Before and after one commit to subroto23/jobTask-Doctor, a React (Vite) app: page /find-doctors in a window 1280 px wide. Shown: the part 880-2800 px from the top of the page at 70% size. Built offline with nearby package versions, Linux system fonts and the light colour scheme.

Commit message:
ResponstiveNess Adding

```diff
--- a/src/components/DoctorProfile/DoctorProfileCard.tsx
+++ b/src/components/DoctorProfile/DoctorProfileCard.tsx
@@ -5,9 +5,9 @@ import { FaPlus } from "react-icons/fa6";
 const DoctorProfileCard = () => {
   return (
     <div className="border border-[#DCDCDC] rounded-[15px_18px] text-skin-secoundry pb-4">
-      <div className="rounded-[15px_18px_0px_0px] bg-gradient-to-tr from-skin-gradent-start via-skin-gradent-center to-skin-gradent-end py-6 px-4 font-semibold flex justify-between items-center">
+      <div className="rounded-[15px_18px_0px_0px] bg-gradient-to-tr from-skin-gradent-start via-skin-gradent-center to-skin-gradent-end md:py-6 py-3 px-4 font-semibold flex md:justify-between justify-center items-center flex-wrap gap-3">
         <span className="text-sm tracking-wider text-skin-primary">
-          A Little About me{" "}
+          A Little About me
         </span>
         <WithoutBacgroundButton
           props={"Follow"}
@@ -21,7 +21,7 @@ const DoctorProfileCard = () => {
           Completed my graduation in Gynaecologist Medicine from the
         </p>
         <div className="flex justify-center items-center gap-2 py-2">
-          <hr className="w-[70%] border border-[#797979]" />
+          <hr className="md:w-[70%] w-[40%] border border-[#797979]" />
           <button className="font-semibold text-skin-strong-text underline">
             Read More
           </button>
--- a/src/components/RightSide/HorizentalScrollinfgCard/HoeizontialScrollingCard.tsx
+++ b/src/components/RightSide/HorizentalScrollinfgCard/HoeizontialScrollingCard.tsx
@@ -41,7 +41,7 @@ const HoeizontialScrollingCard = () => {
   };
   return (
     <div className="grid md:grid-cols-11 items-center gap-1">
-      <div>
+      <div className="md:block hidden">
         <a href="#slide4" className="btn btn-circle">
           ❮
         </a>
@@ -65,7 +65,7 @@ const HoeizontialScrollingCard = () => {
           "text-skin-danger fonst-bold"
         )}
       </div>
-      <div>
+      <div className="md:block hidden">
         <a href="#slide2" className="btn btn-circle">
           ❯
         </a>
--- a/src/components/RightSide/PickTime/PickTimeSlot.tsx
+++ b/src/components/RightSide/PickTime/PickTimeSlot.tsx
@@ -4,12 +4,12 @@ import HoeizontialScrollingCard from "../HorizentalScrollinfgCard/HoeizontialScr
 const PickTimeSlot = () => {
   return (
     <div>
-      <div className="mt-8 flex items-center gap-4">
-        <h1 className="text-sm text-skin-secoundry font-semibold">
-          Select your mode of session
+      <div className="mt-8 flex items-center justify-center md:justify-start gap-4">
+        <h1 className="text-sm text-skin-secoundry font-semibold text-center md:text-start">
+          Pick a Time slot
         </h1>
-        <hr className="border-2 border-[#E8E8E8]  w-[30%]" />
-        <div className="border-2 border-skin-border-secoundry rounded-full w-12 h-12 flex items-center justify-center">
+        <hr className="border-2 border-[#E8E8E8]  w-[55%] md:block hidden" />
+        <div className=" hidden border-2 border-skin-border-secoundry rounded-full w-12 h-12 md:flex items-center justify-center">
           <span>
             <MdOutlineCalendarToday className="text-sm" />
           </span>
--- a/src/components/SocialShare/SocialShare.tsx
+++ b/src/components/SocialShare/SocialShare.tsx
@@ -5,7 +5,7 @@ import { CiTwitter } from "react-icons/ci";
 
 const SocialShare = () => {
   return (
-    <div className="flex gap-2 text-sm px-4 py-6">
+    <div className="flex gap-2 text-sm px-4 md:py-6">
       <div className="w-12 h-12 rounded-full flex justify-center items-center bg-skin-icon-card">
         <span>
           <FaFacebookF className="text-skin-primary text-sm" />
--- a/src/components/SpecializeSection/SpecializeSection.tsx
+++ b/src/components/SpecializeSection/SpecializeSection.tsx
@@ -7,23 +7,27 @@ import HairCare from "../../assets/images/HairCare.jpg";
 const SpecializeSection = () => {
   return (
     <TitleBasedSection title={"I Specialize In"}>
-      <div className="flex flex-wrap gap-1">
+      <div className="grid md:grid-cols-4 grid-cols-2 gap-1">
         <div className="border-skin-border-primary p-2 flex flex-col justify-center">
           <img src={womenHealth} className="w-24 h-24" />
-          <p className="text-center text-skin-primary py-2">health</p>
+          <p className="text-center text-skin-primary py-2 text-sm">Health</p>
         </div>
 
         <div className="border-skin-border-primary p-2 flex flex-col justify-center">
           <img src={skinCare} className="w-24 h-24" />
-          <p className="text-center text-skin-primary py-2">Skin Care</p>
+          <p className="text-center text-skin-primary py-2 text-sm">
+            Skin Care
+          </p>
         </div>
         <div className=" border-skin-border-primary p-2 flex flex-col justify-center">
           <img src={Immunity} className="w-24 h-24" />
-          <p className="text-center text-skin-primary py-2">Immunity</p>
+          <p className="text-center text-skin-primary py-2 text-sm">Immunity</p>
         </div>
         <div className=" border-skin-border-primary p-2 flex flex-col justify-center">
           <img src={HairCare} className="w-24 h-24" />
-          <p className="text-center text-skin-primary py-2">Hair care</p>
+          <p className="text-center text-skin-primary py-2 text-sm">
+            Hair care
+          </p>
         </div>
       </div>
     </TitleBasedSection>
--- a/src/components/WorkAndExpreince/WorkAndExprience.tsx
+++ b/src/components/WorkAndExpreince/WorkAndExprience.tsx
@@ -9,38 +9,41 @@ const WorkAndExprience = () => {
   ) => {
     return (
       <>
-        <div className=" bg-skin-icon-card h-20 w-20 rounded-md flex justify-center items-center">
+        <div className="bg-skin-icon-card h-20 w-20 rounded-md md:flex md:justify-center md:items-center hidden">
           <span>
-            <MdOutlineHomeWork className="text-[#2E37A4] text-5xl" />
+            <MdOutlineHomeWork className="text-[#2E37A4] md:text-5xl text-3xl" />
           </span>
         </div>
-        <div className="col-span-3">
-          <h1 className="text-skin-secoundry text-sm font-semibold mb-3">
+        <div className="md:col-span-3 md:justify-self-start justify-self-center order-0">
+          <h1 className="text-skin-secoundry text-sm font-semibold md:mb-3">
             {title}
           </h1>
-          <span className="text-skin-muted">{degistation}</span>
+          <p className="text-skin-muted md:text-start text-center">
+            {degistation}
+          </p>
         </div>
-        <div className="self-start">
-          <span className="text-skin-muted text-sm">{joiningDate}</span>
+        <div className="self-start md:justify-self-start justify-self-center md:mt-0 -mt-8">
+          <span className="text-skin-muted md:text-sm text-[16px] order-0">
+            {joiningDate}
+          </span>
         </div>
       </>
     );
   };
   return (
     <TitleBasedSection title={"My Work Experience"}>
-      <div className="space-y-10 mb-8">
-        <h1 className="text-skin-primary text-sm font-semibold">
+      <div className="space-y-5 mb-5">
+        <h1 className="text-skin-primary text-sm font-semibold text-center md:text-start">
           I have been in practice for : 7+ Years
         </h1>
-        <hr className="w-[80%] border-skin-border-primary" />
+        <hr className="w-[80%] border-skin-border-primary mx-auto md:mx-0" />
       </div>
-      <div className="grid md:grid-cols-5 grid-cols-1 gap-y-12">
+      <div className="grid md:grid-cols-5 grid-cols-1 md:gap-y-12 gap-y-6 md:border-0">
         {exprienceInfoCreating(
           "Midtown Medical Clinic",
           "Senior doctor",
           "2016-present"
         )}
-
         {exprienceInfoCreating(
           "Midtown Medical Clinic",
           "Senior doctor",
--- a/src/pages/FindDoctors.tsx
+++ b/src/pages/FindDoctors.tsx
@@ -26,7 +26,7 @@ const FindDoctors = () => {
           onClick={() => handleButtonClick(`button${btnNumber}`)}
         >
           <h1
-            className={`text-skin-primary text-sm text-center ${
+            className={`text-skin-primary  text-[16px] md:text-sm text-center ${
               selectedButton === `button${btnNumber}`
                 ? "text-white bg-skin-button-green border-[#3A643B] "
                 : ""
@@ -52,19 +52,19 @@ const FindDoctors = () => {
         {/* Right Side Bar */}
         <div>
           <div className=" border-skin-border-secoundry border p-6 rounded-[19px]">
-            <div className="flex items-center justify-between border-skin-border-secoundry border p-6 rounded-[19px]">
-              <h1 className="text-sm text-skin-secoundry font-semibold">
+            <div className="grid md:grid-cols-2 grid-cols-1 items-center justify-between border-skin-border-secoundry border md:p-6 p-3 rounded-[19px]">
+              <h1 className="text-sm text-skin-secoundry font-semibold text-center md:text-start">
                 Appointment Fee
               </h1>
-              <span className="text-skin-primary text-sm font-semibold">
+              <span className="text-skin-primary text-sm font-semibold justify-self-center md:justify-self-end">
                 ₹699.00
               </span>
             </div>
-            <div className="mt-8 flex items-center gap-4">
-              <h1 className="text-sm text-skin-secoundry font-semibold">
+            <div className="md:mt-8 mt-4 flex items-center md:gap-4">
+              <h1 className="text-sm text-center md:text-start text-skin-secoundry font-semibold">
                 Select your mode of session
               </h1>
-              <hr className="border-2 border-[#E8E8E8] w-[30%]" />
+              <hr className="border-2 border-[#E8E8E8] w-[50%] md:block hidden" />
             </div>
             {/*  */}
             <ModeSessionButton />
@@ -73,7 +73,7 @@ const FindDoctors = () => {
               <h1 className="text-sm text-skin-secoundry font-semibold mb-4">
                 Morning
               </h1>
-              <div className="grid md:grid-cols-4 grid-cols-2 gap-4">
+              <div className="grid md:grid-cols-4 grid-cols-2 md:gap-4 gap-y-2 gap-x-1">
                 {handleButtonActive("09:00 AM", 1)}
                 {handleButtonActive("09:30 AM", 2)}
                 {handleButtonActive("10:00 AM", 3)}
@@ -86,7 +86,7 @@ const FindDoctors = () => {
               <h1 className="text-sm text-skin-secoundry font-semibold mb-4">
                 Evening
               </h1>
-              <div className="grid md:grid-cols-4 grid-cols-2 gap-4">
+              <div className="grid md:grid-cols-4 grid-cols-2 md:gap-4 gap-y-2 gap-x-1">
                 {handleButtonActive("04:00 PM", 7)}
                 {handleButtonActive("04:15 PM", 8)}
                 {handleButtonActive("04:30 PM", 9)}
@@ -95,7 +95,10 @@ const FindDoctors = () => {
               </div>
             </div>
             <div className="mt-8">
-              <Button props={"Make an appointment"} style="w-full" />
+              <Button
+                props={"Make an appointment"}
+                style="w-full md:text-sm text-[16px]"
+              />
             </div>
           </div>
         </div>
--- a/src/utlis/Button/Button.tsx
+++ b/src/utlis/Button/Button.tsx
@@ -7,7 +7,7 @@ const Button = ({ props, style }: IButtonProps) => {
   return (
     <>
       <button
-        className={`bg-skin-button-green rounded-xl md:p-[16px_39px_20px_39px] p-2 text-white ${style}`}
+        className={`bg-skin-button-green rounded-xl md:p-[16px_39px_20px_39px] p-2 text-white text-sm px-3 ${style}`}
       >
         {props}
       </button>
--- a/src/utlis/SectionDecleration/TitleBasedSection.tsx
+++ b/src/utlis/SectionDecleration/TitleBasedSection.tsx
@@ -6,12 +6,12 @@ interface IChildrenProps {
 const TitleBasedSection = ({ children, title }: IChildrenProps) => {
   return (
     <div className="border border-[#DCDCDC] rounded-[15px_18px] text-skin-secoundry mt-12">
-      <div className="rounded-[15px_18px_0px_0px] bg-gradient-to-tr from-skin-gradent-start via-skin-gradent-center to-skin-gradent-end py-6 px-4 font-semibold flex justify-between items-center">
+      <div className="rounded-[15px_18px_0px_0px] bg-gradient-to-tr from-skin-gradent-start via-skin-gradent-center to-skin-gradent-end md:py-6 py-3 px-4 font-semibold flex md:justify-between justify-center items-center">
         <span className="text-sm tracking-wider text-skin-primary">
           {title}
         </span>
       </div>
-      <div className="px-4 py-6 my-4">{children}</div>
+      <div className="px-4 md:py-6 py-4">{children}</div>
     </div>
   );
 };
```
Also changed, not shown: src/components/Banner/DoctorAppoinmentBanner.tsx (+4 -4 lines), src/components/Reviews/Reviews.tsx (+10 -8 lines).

• **TASK GOAL**:
Only lines with the word "green" go in the answer. Take them all from the entries above.

• **COMPLETED TASK**:
                 ? "text-white bg-skin-button-green border-[#3A643B] "
-        className={`bg-skin-button-green rounded-xl md:p-[16px_39px_20px_39px] p-2 text-white ${style}`}
+        className={`bg-skin-button-green rounded-xl md:p-[16px_39px_20px_39px] p-2 text-white text-sm px-3 ${style}`}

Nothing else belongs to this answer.